Vivian Richardson has been a homeowner in San Francisco’s Bayview neighborhood for almost 15 years. She purchased the home in 1999. When she was laid off in 2005, it was around the same time that her toxic loan started to increase. With little choice, Vivian started to work as many part time jobs to make sure she was on time paying her mortgage. In 2008, she was able to refinance her home to get out of the subprime loan that she was in. Unfortunately, the loan she modified into was also subprime, and she was soon faced with the same situation. She fell behind and tried to work with the bank for a modification.
Soon, she was finally able to find steady employment as a home care provider and was able to make arrangements for a forbearance agreement with the bank. When her last forbearance agreement was due, Vivian’s check from the state was late, due to budget cuts. She reached out to the bank to explain the situation and let them know that she needed pay them a few days late. Instead, the bank refused to work with her and foreclosed on her home.
As her eviction date came near, she was able to get a stay only when she was in a near fatal car accident. While she was recovering she saw a news segment where ACCE members defended a home from eviction. Vivian called her local chapter and fought to win her home back.

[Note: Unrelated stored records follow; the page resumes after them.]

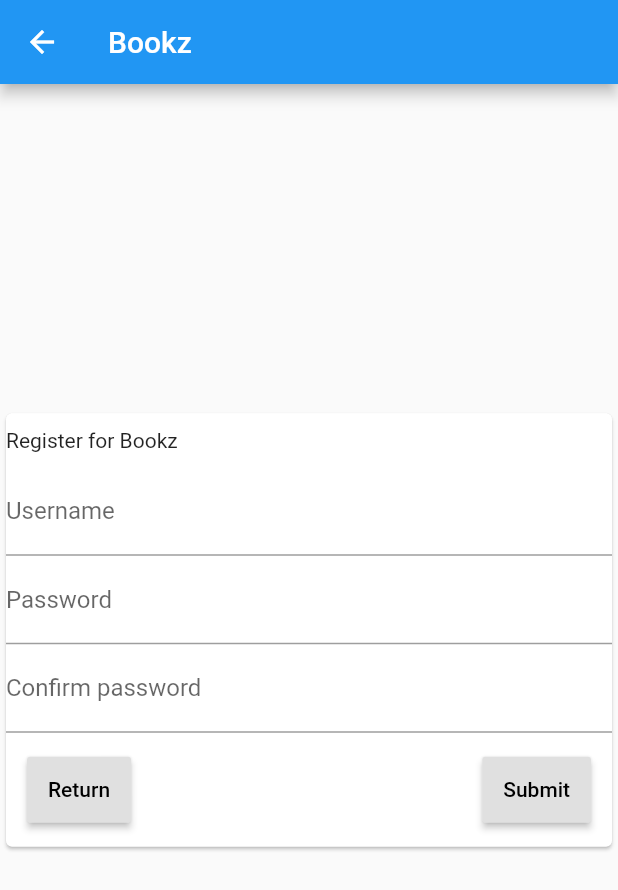
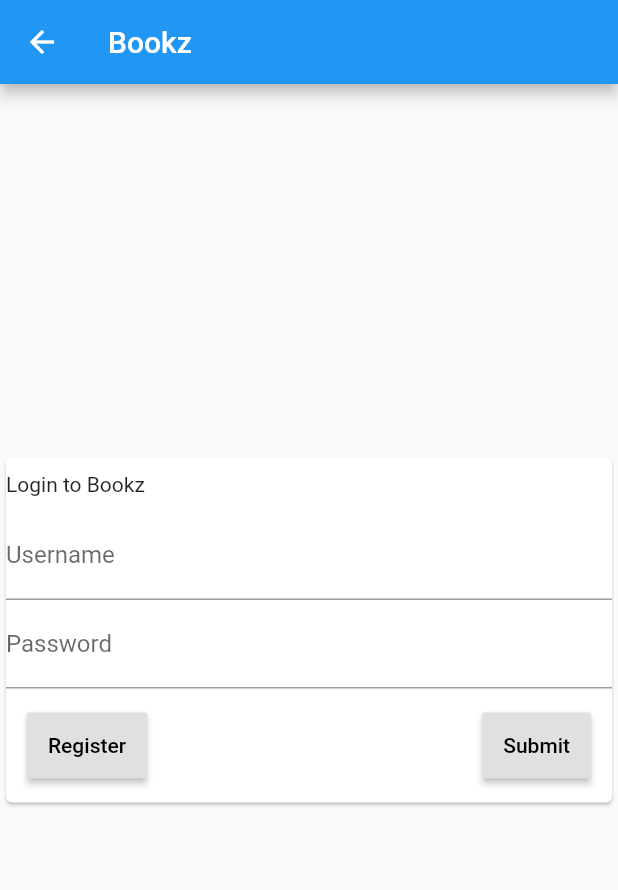
Before and after one commit to SSubPPaRR/bookz_app, a Flutter app: the MyLoginScreen screen opened directly, after a tap on "Register", on a phone screen of 412 x 824 dp. Shown: the top 890 px of the screen. Run offline on Flutter 3.47's test engine with Material 2 defaults, Android fonts, the phone set to English and light mode, and no system bars; our stand-ins replace firebase_auth, firebase_core; accounts and stored records are empty; network calls fail.

```diff
--- a/lib/screens/MyLoginScreen.dart
+++ b/lib/screens/MyLoginScreen.dart
@@ -1,32 +1,17 @@
+import 'package:bookzapp/model/AuthenticationService.dart';
+import 'package:flutter/cupertino.dart';
 import 'package:flutter/material.dart';
+import 'package:provider/provider.dart';
 
-class MyLoginScreen extends StatefulWidget {
-  // Create a global key that uniquely identifies the Form widget
-  // and allows validation of the form.
-  //
-  // Note: This is a GlobalKey<FormState>,
-  // not a GlobalKey<LoginFormState>.
+class MyLoginScreen extends StatelessWidget {
+  final _formKey = GlobalKey<FormState>();
+  final TextEditingController userController = TextEditingController();
+  final TextEditingController passController = TextEditingController();
 
-  @override
-  _MyLoginScreenState createState() => _MyLoginScreenState();
-}
-
-class _MyLoginScreenState extends State<MyLoginScreen> {
-  final _formKey = GlobalKey<FormState>();
-  bool _login = true;
-  String password;
-
-  void _changeForm() {
-    setState(() {
-      _login =! _login;
-      print('changed form');
-    });
-
-  }
+  void _changeForm() {}
 
   @override
   Widget build(BuildContext context) {
-
     //return login form
     return Scaffold(
         appBar: AppBar(
@@ -40,20 +25,19 @@ class _MyLoginScreenState extends State<MyLoginScreen> {
                 padding: EdgeInsets.fromLTRB(0, 10, 0, 50),
                 width: double.infinity,
                 child: Card(
-                    child: (_login)
-                        ? Form(
+                  child: Form(
                     key: _formKey,
                     child: Column(
                       crossAxisAlignment: CrossAxisAlignment.start,
                       children: <Widget>[
                         Padding(
-                            padding: EdgeInsets.symmetric(
-                                vertical: 10, horizontal: 0),
+                          padding:
+                              EdgeInsets.symmetric(vertical: 10, horizontal: 0),
                           child: Text("Login to Bookz"),
                         ),
                         TextFormField(
-                            decoration:
-                            InputDecoration(labelText: "Username"),
+                          controller: userController,
+                          decoration: InputDecoration(labelText: "Username"),
                           validator: (value) {
                             if (value.isEmpty) {
                               return 'Please enter username';
@@ -62,8 +46,8 @@ class _MyLoginScreenState extends State<MyLoginScreen> {
                           },
                         ),
                         TextFormField(
-                            decoration:
-                            InputDecoration(labelText: "Password"),
+                          controller: passController,
+                          decoration: InputDecoration(labelText: "Password"),
                           validator: (value) {
                             if (value.isEmpty) {
                               return 'Please enter password';
@@ -84,13 +68,13 @@ class _MyLoginScreenState extends State<MyLoginScreen> {
                                 // Validate returns true if the form is valid, or false
                                 // otherwise.
                                 if (_formKey.currentState.validate()) {
-                                    // If the form is valid, display a Snackbar.
-                                    Scaffold.of(context).showSnackBar(
-                                        SnackBar(
-                                            content:
-                                            Text('Processing Data')));
+                                  // If the form is valid, display a SnackBar.
+                                  Scaffold.of(context).showSnackBar(SnackBar(
+                                      content: Text('Processing Data')));
                                 }
-                                  Navigator.pushReplacementNamed(context, "/main");
+                                context.read<AuthenticationService>().signIn(
+                                    email: userController.text.trim(),
+                                    password: passController.text.trim());
                               },
                               child: Text('Submit'),
                             )
@@ -98,84 +82,11 @@ class _MyLoginScreenState extends State<MyLoginScreen> {
                         )
                       ],
                     ),
-                    )
-                        : Form(//registration
-                      key: _formKey,
-                      child: Column(
-                        crossAxisAlignment: CrossAxisAlignment.start,
-                        children: <Widget>[
-                          Padding(
-                            padding: EdgeInsets.symmetric(
-                                vertical: 10, horizontal: 0),
-                            child: Text("Register for Bookz"),
                   ),
-                          //username
-                          TextFormField(
-                            decoration:
-                            InputDecoration(labelText: "Username"),
-                            validator: (value) {
-                              if (value.isEmpty) {
-                                return 'Please enter username';
-                              }
-                              return null;
-                            },
                 ),
-                          //password
-                          TextFormField(
-                            decoration:
-                            InputDecoration(labelText: "Password"),
-                            validator: (value) {
-                              password = value;
-                              if (value.isEmpty) {
-                                return 'Please enter password';
-                              }
-                              return null;
-                            },
-                          ),
-                          //confirm password
-                          TextFormField(
-                            decoration: InputDecoration(
-                                labelText: "Confirm password"),
-                            validator: (value) {
-                              if (value.isEmpty) {
-                                return 'Please confirm password';
-                              } else if (value != password) {
-                                return 'Password does not match, try again!';
-                              }
-                              return null;
-                            },
-                          ),
-                          ButtonBar(
-                            alignment: MainAxisAlignment.spaceBetween,
-                            buttonPadding: EdgeInsets.all(14),
-                            children: <Widget>[
-                              RaisedButton(
-                                onPressed: _changeForm,
-                                child: Text("Return"),
-                              ),
-                              RaisedButton(
-                                onPressed: () {
-                                  // Validate returns true if the form is valid, or false
-                                  // otherwise.
-                                  if (_formKey.currentState.validate()) {
-                                    // If the form is valid, display a Snackbar.
-                                    Scaffold.of(context).showSnackBar(
-                                        SnackBar(
-                                            content:
-                                            Text('Processing Data')));
-                                  }
-                                },
-                                child: Text('Submit'),
-                              )
-                            ],
-                          )
-                        ],
-                      ),
-                    )),
               ),
             ],
           ),
-        )
-    );
+        ));
   }
 }
--- a/pubspec.yaml
+++ b/pubspec.yaml
@@ -24,6 +24,9 @@ dependencies:
   flutter:
     sdk: flutter
   http: ^0.12.2
+  provider: ^4.3.2+1
+  firebase_core: "0.5.3"
+  firebase_auth: "^0.18.4"
 
 
   # The following adds the Cupertino Icons font to your application.
```
Also changed, not shown: lib/main.dart (+28 -23 lines), lib/model/AuthenticationService.dart (added, +33 -0 lines), lib/screens/MainScreen.dart (+3 -4 lines), lib/screens/MyProfileScreen.dart (added, +23 -0 lines), pubspec.lock, 2 other files. Lines whose indentation alone changed are shown as unchanged.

On May 20th, she is traveling to DC to call for accountability from Wall Street Banks who are trying to destroy California neighborhoods. “We can’t have two systems of justice in this country: one for the rich and powerful, where Wall Street criminals are actually rewarded with bailouts and huge bonuses, and another for the rest of us, where petty criminals end up in prison with disproportionately harsh sentences,” says Vivian. “These Wall Street banksters stole many homes, and are still committing crimes. It is time for them to be held accountable.”